The New Yorker has a fabulous article this week about face blindness, which is a condition that I’ve suffered from for years but only recently figured out. Technically it’s called prosopagnosia, and it’s the inability to recognize faces, even when sight is normal. Mine isn’t as severe as the man in the article, who sometimes can’t recognize his own assistant, but I definitely have huge issues with people I haven’t seen SEVERAL times in rapid succession.
And if someone is out of context, I blank them. For example, I volunteer at Cedars Sinai every week, but if I see the the people I work with out of uniform at Whole Foods, I’ll walk right by. Then they think I’m rude, high, or a total freak.
Dating can be a challenge, especially on second or third dates with guys of average height who are wearing suits in a dark restaurant. I’ve developed strategies to cope: I’ll always be early, and text from the bar while pretending to be immersed in my iPhone Sudoku application so he’s forced to tap me on the shoulder. Though once I did blank a guy I’d supposedly been intimate with, so it’s not a perfect system! 😦
What’s even weirder is that I CAN recognize celebrities: Because, like artist Chuck Close (who is also face blind and says he draws portraits of his family so that he can memorize their features), I can identify people much easier from a flat surface, so photos and magazines are no problem.
In addition to people thinking I’m a) aloof or b) a space cadet, a town like LA poses other challenges because I have to use cues like raised eyebrows and smiles to figure out if I’m supposed to know a stranger. Here, EVERYONE is superficially friendly and smiles at attractive women, so I get a lot of ‘false positives’, i.e. men pretending to be know me–and I go right along with it. Two of my male friends have come clean and admitted that our first meeting happened because I actually believed the old ‘Don’t I know you from somewhere?’ chestnut.
Still, I think that face blindness (and my general horrible sense of direction) has brought me other advantages. I don’t have any proof, but I believe that my hearing and ability to read facial expression has gotten much better partially to compensate. It’s also brought me a new respect for how much we don’t know about the human brain.

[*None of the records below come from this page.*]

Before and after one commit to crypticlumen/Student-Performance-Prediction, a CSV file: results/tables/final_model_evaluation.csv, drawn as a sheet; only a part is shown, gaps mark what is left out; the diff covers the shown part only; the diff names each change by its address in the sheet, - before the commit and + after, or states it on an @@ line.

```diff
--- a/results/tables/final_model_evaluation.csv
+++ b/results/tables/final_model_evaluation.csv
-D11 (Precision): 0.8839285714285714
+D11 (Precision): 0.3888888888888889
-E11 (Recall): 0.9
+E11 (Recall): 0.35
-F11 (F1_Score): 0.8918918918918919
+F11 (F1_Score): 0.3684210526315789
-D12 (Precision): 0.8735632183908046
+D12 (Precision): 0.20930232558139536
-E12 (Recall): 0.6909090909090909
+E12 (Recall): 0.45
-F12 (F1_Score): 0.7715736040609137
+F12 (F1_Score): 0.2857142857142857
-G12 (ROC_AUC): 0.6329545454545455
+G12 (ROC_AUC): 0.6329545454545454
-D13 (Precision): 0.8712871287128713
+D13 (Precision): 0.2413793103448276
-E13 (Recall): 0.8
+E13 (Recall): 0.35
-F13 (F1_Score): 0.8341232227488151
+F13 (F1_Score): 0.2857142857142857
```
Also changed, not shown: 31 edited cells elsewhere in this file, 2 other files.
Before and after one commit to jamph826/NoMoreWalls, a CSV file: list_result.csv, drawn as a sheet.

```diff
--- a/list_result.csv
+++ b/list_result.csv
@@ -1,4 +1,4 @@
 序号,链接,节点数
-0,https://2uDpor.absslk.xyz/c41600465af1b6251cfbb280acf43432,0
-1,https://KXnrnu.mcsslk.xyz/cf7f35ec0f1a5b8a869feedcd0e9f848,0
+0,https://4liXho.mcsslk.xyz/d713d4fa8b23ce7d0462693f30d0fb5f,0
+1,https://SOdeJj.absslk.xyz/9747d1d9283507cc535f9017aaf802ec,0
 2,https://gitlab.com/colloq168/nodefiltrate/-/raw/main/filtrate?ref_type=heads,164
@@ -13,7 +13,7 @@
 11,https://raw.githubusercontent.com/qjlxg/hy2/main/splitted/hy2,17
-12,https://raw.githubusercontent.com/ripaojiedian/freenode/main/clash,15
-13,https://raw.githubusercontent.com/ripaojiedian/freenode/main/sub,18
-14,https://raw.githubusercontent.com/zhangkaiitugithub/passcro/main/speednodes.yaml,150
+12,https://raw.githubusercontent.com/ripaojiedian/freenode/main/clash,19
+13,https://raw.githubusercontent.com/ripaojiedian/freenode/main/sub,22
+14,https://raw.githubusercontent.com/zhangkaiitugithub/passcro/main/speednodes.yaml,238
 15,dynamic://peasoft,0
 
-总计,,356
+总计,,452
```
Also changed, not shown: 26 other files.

Research suggests that this condition, in varying forms, could affect up to around 2% of the population. Still, I hope that face blindness doesn’t become the new Attention Defecit Disorder, with everyone claiming to have it. My male friends are already using it as an excuse when they can’t remember the name of a colleague or girl they dated, so that they get sympathy instead of looking totally insensitive!